Car-Car Crash Compatibility: Development of Crash Test Procedures in the VC-COMPAT Project
Artikel i vetenskaplig tidskrift, 2007
The project “Improvement of Vehicle Crash Compatibility through the development of Crash Test Procedures” (VC-Compat) is a research activity sponsored under the European Commission 5th Framework Programme. It consists of two parallel research activities, one focusing on car-to-car compatibility and the other on car-to-truck compatibility. The main objective of the car-to-car research is the development of crash test procedures to assess frontal impact crash compatibility. The car-to-truck objective is to develop test methods to assess energy absorbing frontal underrun protection for trucks. This paper reports on the car-to-car compatibility work completed in the first 36 months of a 45 month project.
The car-to-car work program is comprised of four main activities, a structural survey, cost benefit analyses, crash testing, and supporting modelling work. A survey of European passenger vehicles has been conducted to construct a database of common crashworthiness structures and general car structures. A review of the detailed accident databases and national data in Germany and UK has been used to estimate the benefit expected from improved vehicle compatibility. Crash testing (car-to-car and car-to-barrier) has been used to identify desirable characteristics for vehicle crash compatibility as well as help determine assessment protocols to evaluate (quantify) compatible crash performance. A set of complementary modelling activities has been implemented to review crash test and fleet performance of vehicles to investigate the crash test procedures and their influence on road safety. All these activities have focussed on the development of a suite of test procedures that are capable of assessing a car’s structural interaction potential, namely the Full Width Deformable Barrier (FWDB) and Progressive Deformable Barrier (PDB) tests. These tests have different approaches; the FWDB assessment is based on Load Cell Wall force measurements whereas the PDB assessment is based on deformation measurements.

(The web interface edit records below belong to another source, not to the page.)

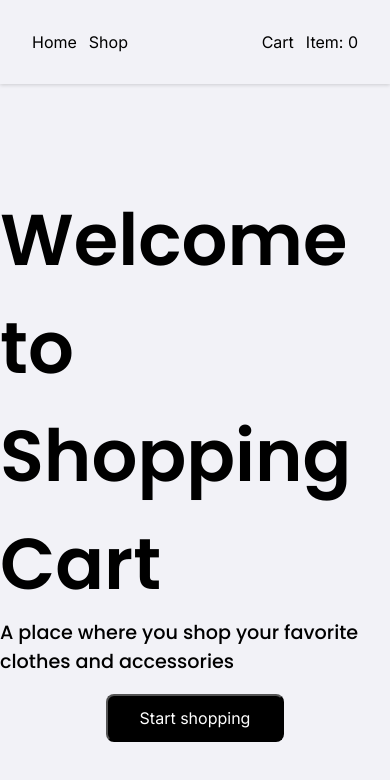
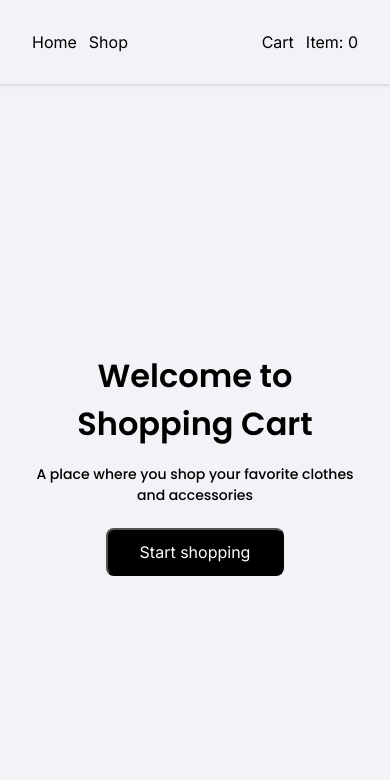
Before and after one commit to asshleygozar/shopping-cart, a React (Vite) app: page / in a window 390 px wide. Shown: the top 780 px of the page. Built offline with nearby package versions, Linux system fonts and the light colour scheme.

Commit message:
implement gap and add media query for texts and responsive layout

```diff
--- a/src/styles/home.css
+++ b/src/styles/home.css
@@ -3,8 +3,9 @@
 .home-page {
     display: grid;
     grid-template-columns: 1fr;
+    padding: var(--vertical-padding) var(--horizontal-padding);
     place-items: center;
-    gap: 18px;
+    gap: 22px;
 }
 
 .home-page > header {
@@ -12,6 +13,8 @@
     flex-direction: column;
     align-items: center;
     justify-content: center;
+    gap: 16px;
+    text-align: center;
 }
 
 .home-page > header > h1 {
@@ -22,7 +25,7 @@
 
 .home-page > header > h2 {
     font-family: var(--header-text);
-    font-size: 1.2rem;
+    font-size: 1.4rem;
     font-weight: 500;
 }
 
@@ -40,3 +43,27 @@
     background-color: var(--accent-blue);
     transform: scale(1.1);
 }
+
+@media only screen and ( max-width: 798px) {
+    .home-page > header > h1 {
+        text-align: center;
+        font-size: clamp(2rem, 5.9vw, 4.5rem);
+    }
+
+    .home-page > header > h2 {
+        text-align: center;
+        font-size: clamp(0.8rem, 3.6vw, 1.2rem);
+    }
+}
+
+@media only screen and ((min-width: 799px) and (max-width: 1024px)) {
+    .home-page > header > h1 {
+        text-align: center;
+        font-size: clamp(2rem, 5.9vw, 4.5rem);
+    }
+
+    .home-page > header > h2 {
+        text-align: center;
+        font-size: clamp(1rem, 4.8vw, 1.2rem);
+    }
+}
```
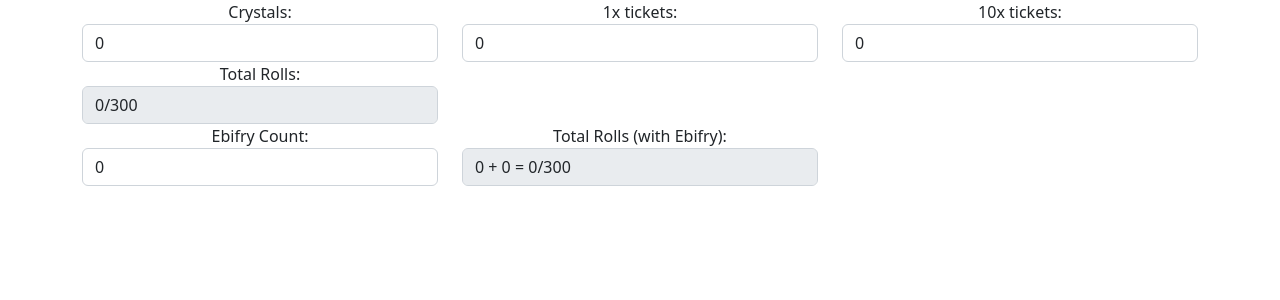
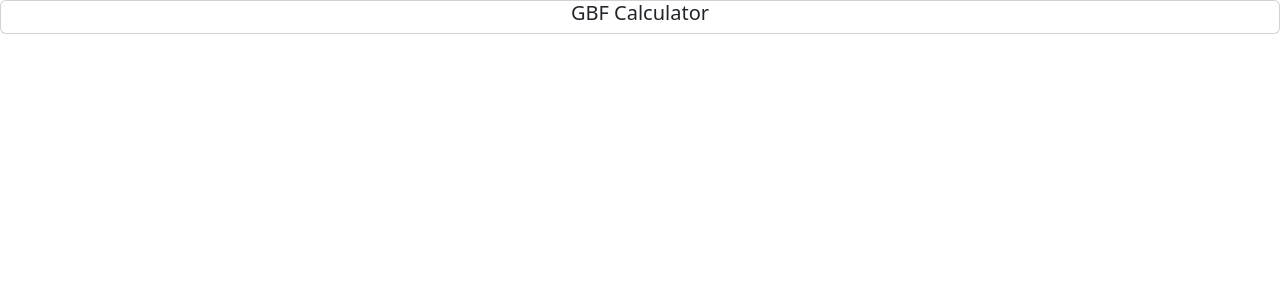
Before and after one commit to PaulaTam/spark-calculator, a React (Create React App) app: page / in a window 1280 px wide. Shown: the top 300 px of the page. Built offline with nearby package versions, Linux system fonts and the light colour scheme.

Commit message:
adding cards

```diff
--- a/src/App.css
+++ b/src/App.css
@@ -2,37 +2,12 @@
   text-align: center;
 }
 
-.App-logo {
-  height: 40vmin;
-  pointer-events: none;
+.container {
+  padding: 1rem;
+  background-color: #faf0cd;
+  border-radius: 10px;
 }
 
-@media (prefers-reduced-motion: no-preference) {
-  .App-logo {
-    animation: App-logo-spin infinite 20s linear;
-  }
+.no-wrap {
+  white-space: nowrap;
 }
-
-.App-header {
-  background-color: #282c34;
-  min-height: 100vh;
-  display: flex;
-  flex-direction: column;
-  align-items: center;
-  justify-content: center;
-  font-size: calc(10px + 2vmin);
-  color: white;
-}
-
-.App-link {
-  color: #61dafb;
-}
-
-@keyframes App-logo-spin {
-  from {
-    transform: rotate(0deg);
-  }
-  to {
-    transform: rotate(360deg);
-  }
-}
--- a/src/App.js
+++ b/src/App.js
@@ -1,11 +1,13 @@
-import logo from './logo.svg';
 import './App.css';
 import GBF from './components/js/GBF';
+import { Card } from 'react-bootstrap';
 
 function App() {
   return (
     <div className="App">
-      <GBF/>
+      <Card>
+        <Card.Title>GBF Calculator</Card.Title>
+      </Card>
     </div>
   );
 }
--- a/src/components/js/GBF.js
+++ b/src/components/js/GBF.js
@@ -29,8 +29,8 @@ const GBF = () => {
 
     return (
         <>
-        <Container >
-            <Row xs="auto" md="3" lg="3">
+        <Container>
+            <Row xs="auto" md="4" lg="3">
                 <Col>
                     <label className="no-wrap" name="crystals" htmlFor="crystals">Crystals:</label>
                     <input className="input-sm form-control" min="0" max="999999" step="50" type="number" id="currency" value={crystals} onChange={e => setCrystals(e.target.value)}></input>
@@ -44,13 +44,13 @@ const GBF = () => {
                     <input className="input-sm form-control" min="0" max="999999" type="number" id="ticket" value={multiTickets} onChange={e => setMultiTickets(e.target.value)}></input>
                 </Col>
             </Row>
-            <Row  xs="auto" md="3" lg="3">
+            <Row  xs="auto" md="4" lg="3">
                 <Col>
                     <label className="no-wrap" id="totalRolls" name="totalRolls" htmlFor="totalRolls">Total Rolls:</label>
                     <input disabled className="input-sm form-control" min="0" max="999999" type="text" value={totalRolls + "/300"}></input>
                 </Col>
             </Row>
-            <Row  xs="auto" md="3" lg="3">
+            <Row  xs="auto" md="4" lg="3">
                 <Col>
                     <label className="no-wrap" name="ebifry" htmlFor="ebifry">Ebifry Count:</label>
                     <input className="input-sm form-control" min="0" max="999" type="number" id="ebifry" value={ebifry} onChange={e => setEbifry(e.target.value)}></input>
```
Also changed, not shown: src/components/js/SideNav.js (added, +10 -0 lines).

This work supports the activities of the European Enhanced Vehicle safety Committee (EEVC) frontal impact and compatibility working group (WG15), which has the task to propose draft test procedures to assess a vehicle’s crash compatibility in 2007. These draft procedures will include recommended assessment criteria and associated performance limits.